If my college had offered a class on the New Yorker, I definitely would have taken it, but it didn’t, and, until today, I wasn’t aware that any colleges did. What a great idea for a class. Last fall, Prof. Bryant Mangum of Virginia Commonwealth University taught a class called Literature in Society: The New Yorker. Each class is constructed like an issue of the magazine with the assignments divided into these parts: Goings on About Town, The Talk of the Town, Features: Fact/Fiction, The Critics, Poems. Aside from the magazine itself, required reading includes classic New Yorker fiction. Perhaps coolest of all is Mangum’s Miscellany page which includes scans of a New Yorker rejection slip, note and check.
I know that some folks out there are interested in the travels of our friend Cem. But because he is currently somewhere near the border of Thailand and Burma, it has become difficult for him to update as often as he (or we) would like. Therefore I have taken it upon myself to excerpt some of the emails that we have been exchanging. I do this partly because it's another way to keep track of this wily character but also partly because I always find talk of travels to be a good igniter of interesting discussion. So, lets leave it at that for now. His last email bore some good news for Realistic Records (from halfway around the world no less!!) as well as the sort of scheming that would make Maqroll and Bashur proud ( You should really read this book! Gabriel Garcia Marquez loves it. And frankly, I think it might be the best book I've ever read. I gave it to Cem to read while he travels around the world. You can see how it has already attached itself to his psyche):max,couple things.1.a qoute from my friend kevin, a serious music junkie and collector, whose taste in music i respect more than anyone i know. this email was sent to me before i told him to buy your record:"music-wise, soulseek is still saving my life. i'm watching out for the RIAA these days, though. $150,000 a song! http://www.cnn.com/2003/TECH/internet/07/01/download.music.ap/index.htmlmy top 8 albums in 2003 so far: (no particular order)junior senior : d-d-d-don't stop the beatdelgados : haterecoys : rekoysdat politics : plugs pluspostal service : give uporanges band : all arounderlend oye : unrestbroken social scene : you forgot it in people"thats right fooo! realistic up an runnin![2 is of little interest to you, faithful reader, so let's move on to 3.]3.i think that ill be following maqroll, thanks very much. as you know and i now fear, this will mean going dead broke and having to figure a way out of it. i have already begun the most basic level of planning for a small import venture involving Burmese laquerware from Mandalay and/or ethnic textiles for sale in small markets and possibly wholesale to shops. i need to speak with Thibault. i am not kidding max - the stuff is beautiful, cheap, pleantiful, and there is noone selling it that i can find in the US. you will hear more on this later - i really think that it might work.. if it aroused your interests, Mr Bashur, we could both perhaps share in the success.all for now,cem.Indie Rockers kan rede 2Cem's friend Kevin and his fantastic list of this year's best indie rock reminded me of, what else, a book.
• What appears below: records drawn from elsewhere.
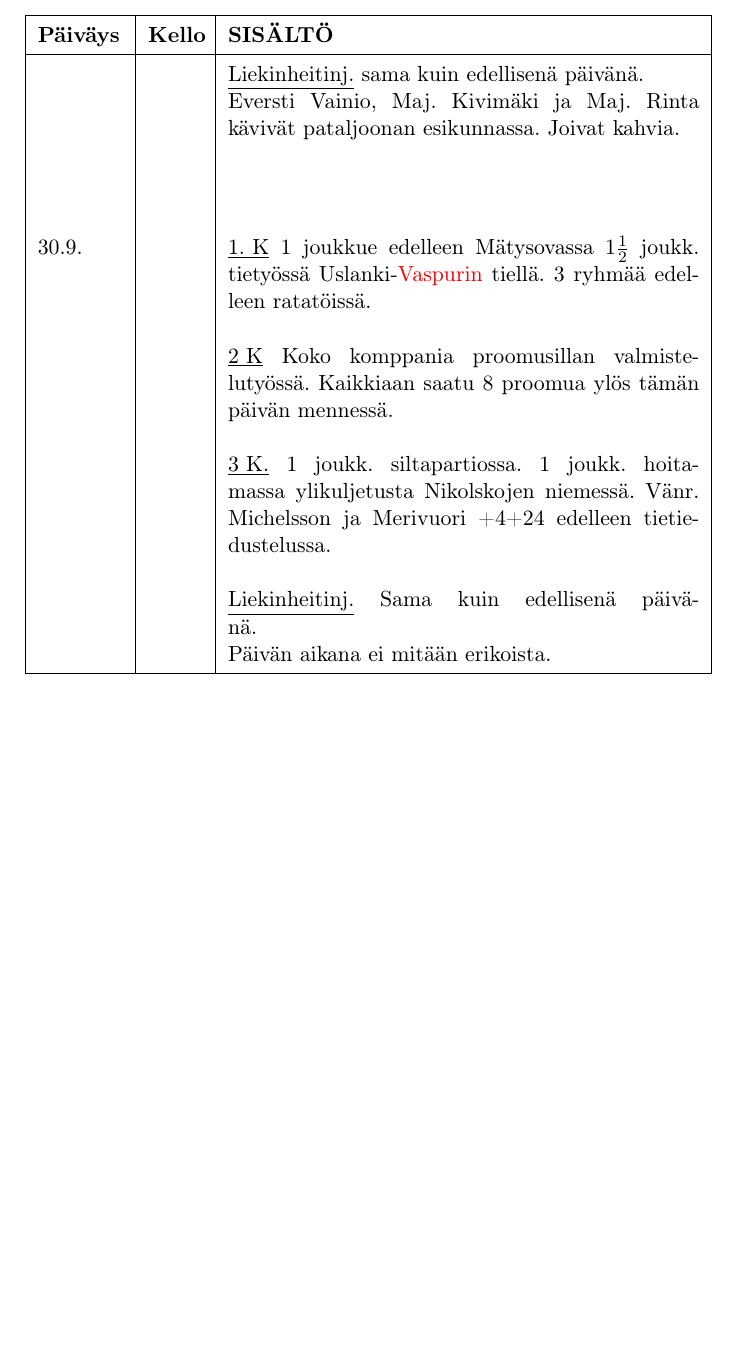
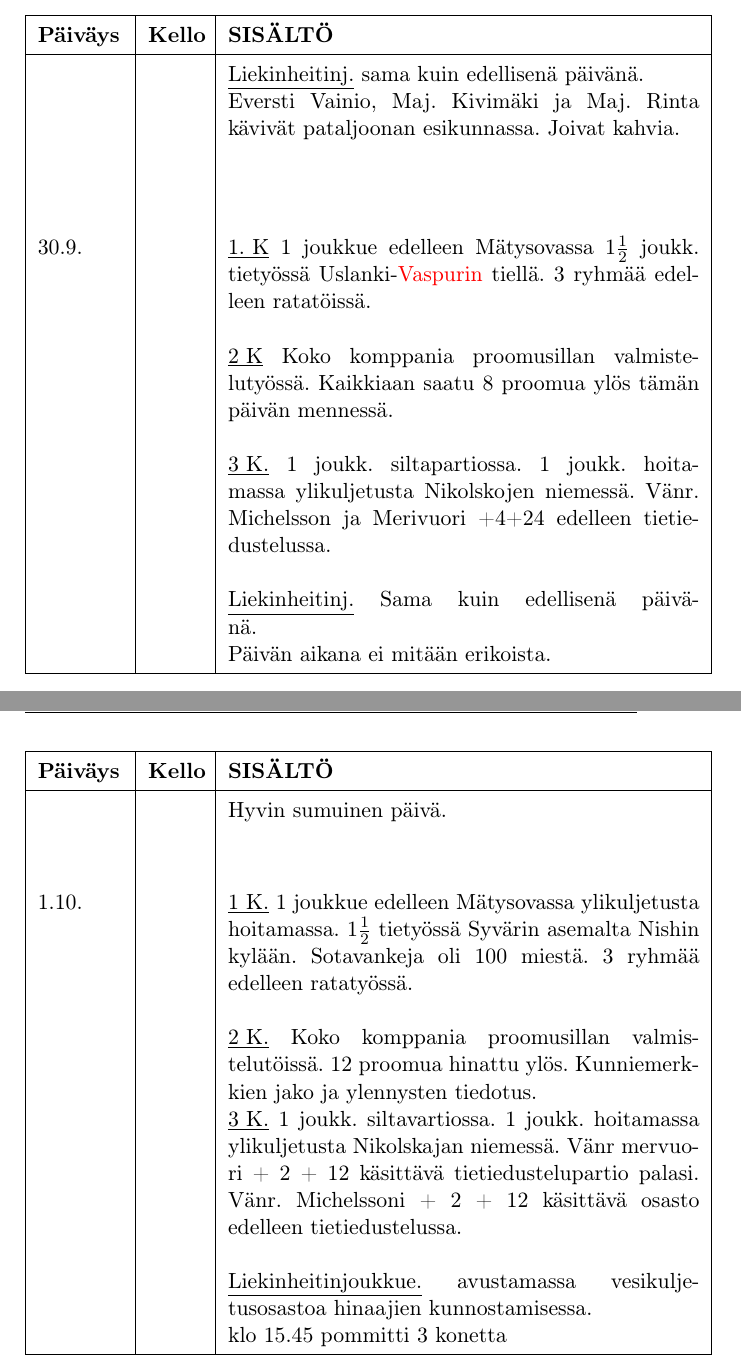
Before and after one commit to WarmT/Pion_P32_19826, a LaTeX book (Pion_P32_19826.tex): part of page 82 of 82 before the commit and two parts of pages 82 and 83 of 84 after it, the two joined at a grey line, cut so that both start at the same text, the shorter picture padded with empty space. Compiled offline with pdfLaTeX.

Commit message:
Jakso 42.

```diff
--- a/Pion_P32_19826.tex
+++ b/Pion_P32_19826.tex
@@ -866,3 +866,8 @@ Sitä mukaa kun tekstissä on tullut lyhenteitä tai sanoja, joita lukija ei vä
 
 \taulustop
 
+\taulustart{http://digi.narc.fi/digi/view.ka?kuid=3753951}{42}
+
+& & Hyvin sumuinen päivä. \newline\newline \\
+
+1.10. & & \underline{1 K.} 1 joukkue edelleen Mätysovassa ylikuljetusta hoitamassa. $1\frac{1}{2}$ tietyössä Syvärin asemalta Nishin kylään. Sotavankeja oli 100 miestä. 3 ryhmää edelleen ratatyössä. \newline\newline \underline{2 K.} Koko komppania proomusillan valmistelutöissä. 12 proomua hinattu ylös. Kunniemerkkien jako ja ylennysten tiedotus. \newline \underline{3 K.} 1 joukk. siltavartiossa. 1 joukk. hoitamassa ylikuljetusta Nikolskajan niemessä. Vänr mervuori + 2 + 12 käsittävä tietiedustelupartio palasi. Vänr. Michelssoni + 2 + 12 käsittävä osasto edelleen tietiedustelussa.\newline\newline \underline{Liekinheitinjoukkue.} avustamassa vesikuljetusosastoa hinaajien kunnostamisessa.\newline klo 15.45 pommitti 3 konetta \\
@@ -869,3 +881,5 @@ Sitä mukaa kun tekstissä on tullut lyhenteitä tai sanoja, joita lukija ei vä
+\taulustop
+
 %\FloatBarrier
 %\newpage
 
```
Also changed, not shown: Pion_P32_19826.pdf, Pion_P32_19826.tex (7 more changed lines).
If you walk down the music aisle in any bookstore you will see shelves and shelves of books about the Beatles and the Stones and their compatriots in classic rock. There will also be bulging shelves of books on jazz, blues, and even world music. Punk rock, once the vanguard of the antiestablishment even warrants it's own chunck of shelf space (Please Kill Me by Legs McNeil is by far the best book on punk, by the way). But what about indie rock? Should a fan of this lowly but noble genre of music go without adequate reading material? No longer. A couple of years ago music journalist Michael Azerrad put together a book called Our Band Could Be Your Life that chronicles the rise and fall of thirteen seminal indie rock bands. Detailed chapters on Black Flag, The Minutemen (whose line from Double Nickels on the Dime supplies the title of the book), Mission of Burma, Minor Threat, Husker Du, The Replacements, Sonic Youth, Butthole Surfers, Big Black, Fugazi Mudhoney, and Beat Happening, effectively constitute the history of rock and roll for a generation of music fans.Hey Hey L. A.I've been in LA for almost 3 years now, and it long ago lost it's shiny newness for me, but it's still a big enough place that it continues to reveal itself to me bit by bit. The other day I was driving home from work and something I heard on the radio reminded me of the way radio stations in other towns that I've lived in used to do spoof versions of popular songs to make them refer to something going on in that city; like when I was growing up Washington DC and the morning drive guys were always playing Aerosmith songs that had been turned into spoofs of Mayor (for life) Marion Barry and his crack habit. For a second, whatever I was hearing on the radio made me think that they were playing a goofy made up song about LA. Then I realized that I wasn't listing to a spoof song, but a real song, probably a song that's very popular among the kids right now. It just so happened that this song, subconsciously almost, heavily references Los Angeles. The more I thought about this and the more I let it inform my music listening and TV watching and movie viewing, the more I realized that a huge portion of American pop entertainment consciously or, more frequently, subconsciously references Los Angeles in such a way that you could only really be aware of it if you have spent a decent chunk of time in this odd city. The implications of all this are somewhat startling. Many folks get upset that America's monopoly on popular entertainment results in a monopoly of American values and beliefs. The reality, though, is that America's popular effluvia is simply the values of Los Angeles and its accompanying entertainment culture masquerading as American culture. It's possible that because I am simultaineously a Los Angeles insider and a Los Angeles outsider I am particularly apt to find this disturbing. Nonetheless, I can't shake the feeling that this is not a particularily good thing.A couple more quick notesYesterday when I was out driving, I saw a car with this vanity plate: FAKE TAG. I gave a chuckle and then decided that it's only funny if the plates really are fake.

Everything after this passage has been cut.